  5. Hi Richard, my impression is that the initial success of the DS3 gave them confidence to continue, but the DS4 and DS5 are deeply mediocre. I have no idea if they are achieving their targets in China with the bigger models, which frankly look pretty unappealing. However, there is no equivalent large Citroen saloon or SUV, so in that sense, they ARE quite different.

  6. Laurent: it’s easy to forget the US market. I haven’t really focused my thoughts on the different regions. A question: Lexus does well enough in its large cars, is it the same for the less “core” models? Or can what makes the Genesis work be translated to a 4 cylinder vehicle at half the price?
    The German brands seem to have a poor reputation for reliability (even before VAG’s problem). A clever company would step in with a USP addressing that.

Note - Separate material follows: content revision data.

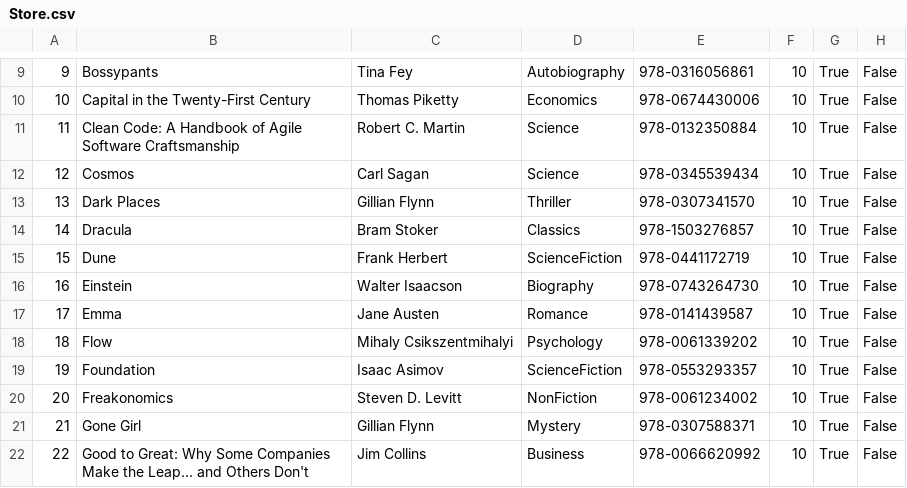
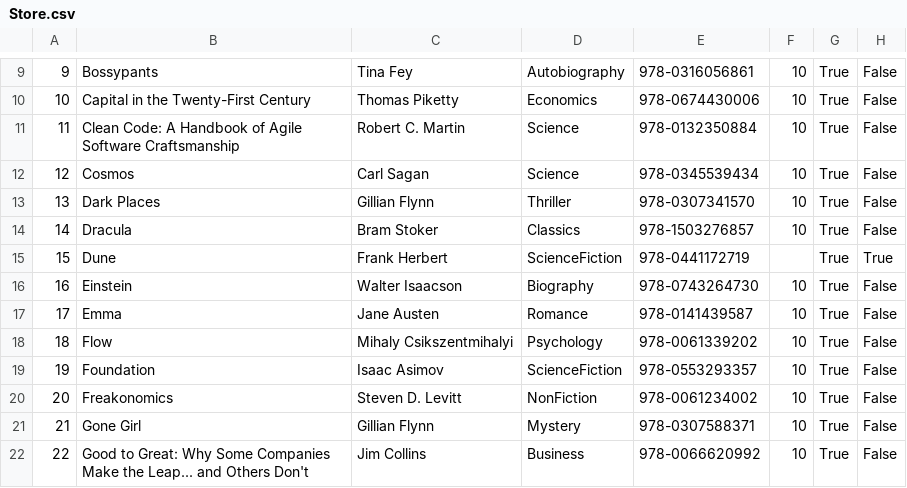
Before and after one commit to Raikion201/Library, a CSV file: DOC/STORE/Store.csv, drawn as a sheet; only a part is shown, gaps mark what is left out.

```diff
--- a/DOC/STORE/Store.csv
+++ b/DOC/STORE/Store.csv
@@ -14,3 +14,3 @@
 14,Dracula,Bram Stoker,Classics,978-1503276857,10,True,False
-15,Dune,Frank Herbert,ScienceFiction,978-0441172719,10,True,False
+15,Dune,Frank Herbert,ScienceFiction,978-0441172719,,True,True
 16,Einstein,Walter Isaacson,Biography,978-0743264730,10,True,False
```
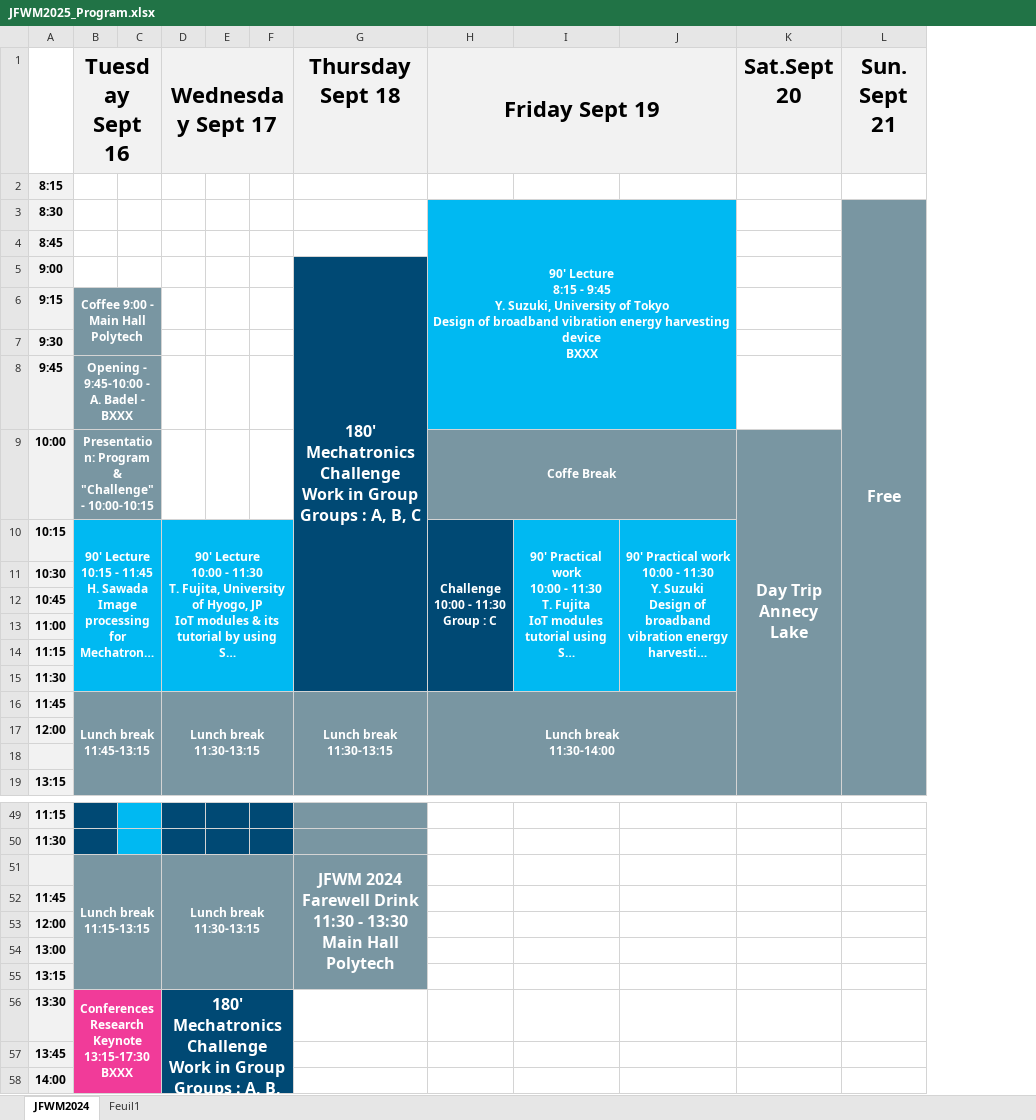
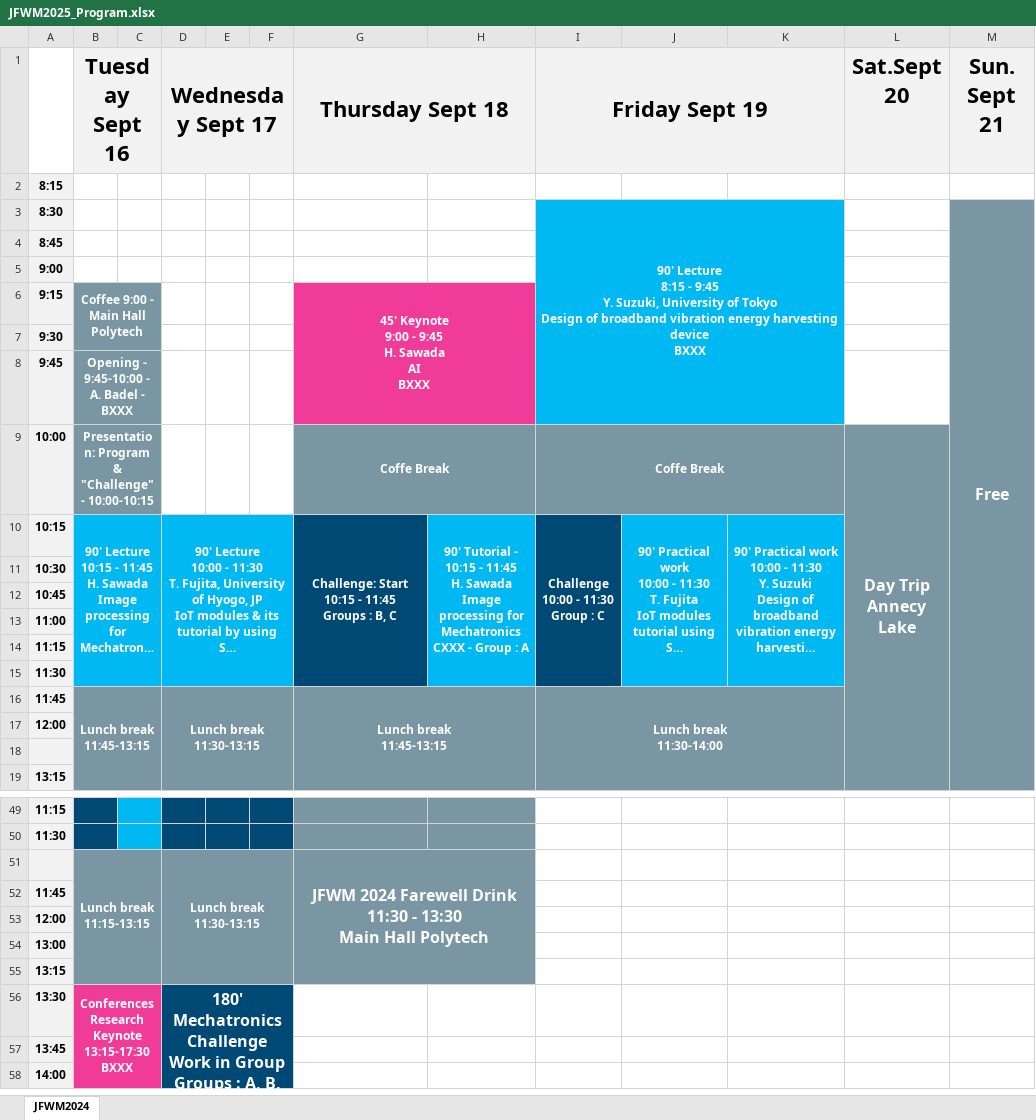
Before and after one commit to LucMarechal/JFWM2025, an Excel workbook: JFWM2025_Program.xlsx, sheet JFWM2024, drawn as a sheet; only a part is shown, gaps mark what is left out; long unchanged cells end in …; values as stored, in another font and other column widths than the file's, no borders; removed rows and columns are numbered as before the commit, all else as after; ↵ is a line break in a cell; the diff covers the shown part only; the diff names each change by its address in the sheet, - before the commit and + after, or states it on an @@ line.

Commit message:
Add files via upload

```diff
--- a/JFWM2025_Program.xlsx (sheet JFWM2024)
+++ b/JFWM2025_Program.xlsx (sheet JFWM2024)
-sheet tab: Feuil1
+column H, row 10: 90' Tutorial - 10:15 - 11:45 ↵ H. Sawada ↵ Image processing for Mechatronics ↵ CXXX - Group : A
+G1:H1 merged
-G5 (Thursday Sept 18): 180' Mechatronics Challenge ↵ Work in Group ↵ Groups : A, B, C
+G5 (Thursday Sept 18): (empty)
-G5 fill: #004974
+G5 fill: none
-G5:G15 merged
-G6 (Thursday Sept 18): (empty)
+G6 (Thursday Sept 18): 45' Keynote ↵ 9:00 - 9:45 ↵ H. Sawada ↵ AI ↵ BXXX
-G6:G8 fill: none
+G6:G8 fill: #F13B99
+G6:H8 merged
-G9 (Thursday Sept 18): (empty)
+G9 (Thursday Sept 18): Coffe Break
-G9 fill: none
+G9 fill: #7996A2
+G9:H9 merged
-G10 (Thursday Sept 18): (empty)
+G10 (Thursday Sept 18): Challenge: Start ↵ 10:15 - 11:45 ↵ Groups : B, C
-G10:G15 fill: none
+G10:G15 fill: #004974
+G10:G15 merged
-G16 (Thursday Sept 18): Lunch break ↵ 11:30-13:15
+G16 (Thursday Sept 18): Lunch break ↵ 11:45-13:15
-G17:G18 fill: #7996A2
+G17:G18 fill: none
-E51:F53 fill: none
+E51:F53 fill: #7996A2
-D54:F55 fill: none
+D54:F55 fill: #7996A2
```
Also changed, not shown: 2 edited cells, cell formats and merged cells elsewhere in this sheet.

    1. Breaking into the European market is difficult for any aspiring overseas manufacturers against the local (well, German mostly) brands. Which is why Hyundai’s priority are quite sensibly elsewhere:

      “Initially on sale in the Korean, Chinese, North American and Middle Eastern luxury car markets, the Genesis brand will expand its reach to Europe and other parts of Asia as the model range grows to full strength.”

  7. The bigger models in China might be different from Citroëns (e.g. the C5 – is that still sold in China?), but are they different enough from any anonymous car to be perceived as desireable for Chinese buyers? I don’t remember any exact figures, but every time I read about DS’s sales there, I am quite shocked. And as in Europe, the tendency seems to be rather downwards.

    As for the DS3’s success, much of it and the buyers’ confidence was destroyed by engine problems (timing chains). Furthermore, it suffers from lacking follow-up, that means facelifts and a broader model range.

    1. Alas, it’s the latter. According to PSA’s statistics, it’s 16’000 units so far in 2015. At least it’s a little bit better than in the same period of 2014, but it’s still less than 10% of Citroën sales (which, by the way, have declined by 12% compared to last year).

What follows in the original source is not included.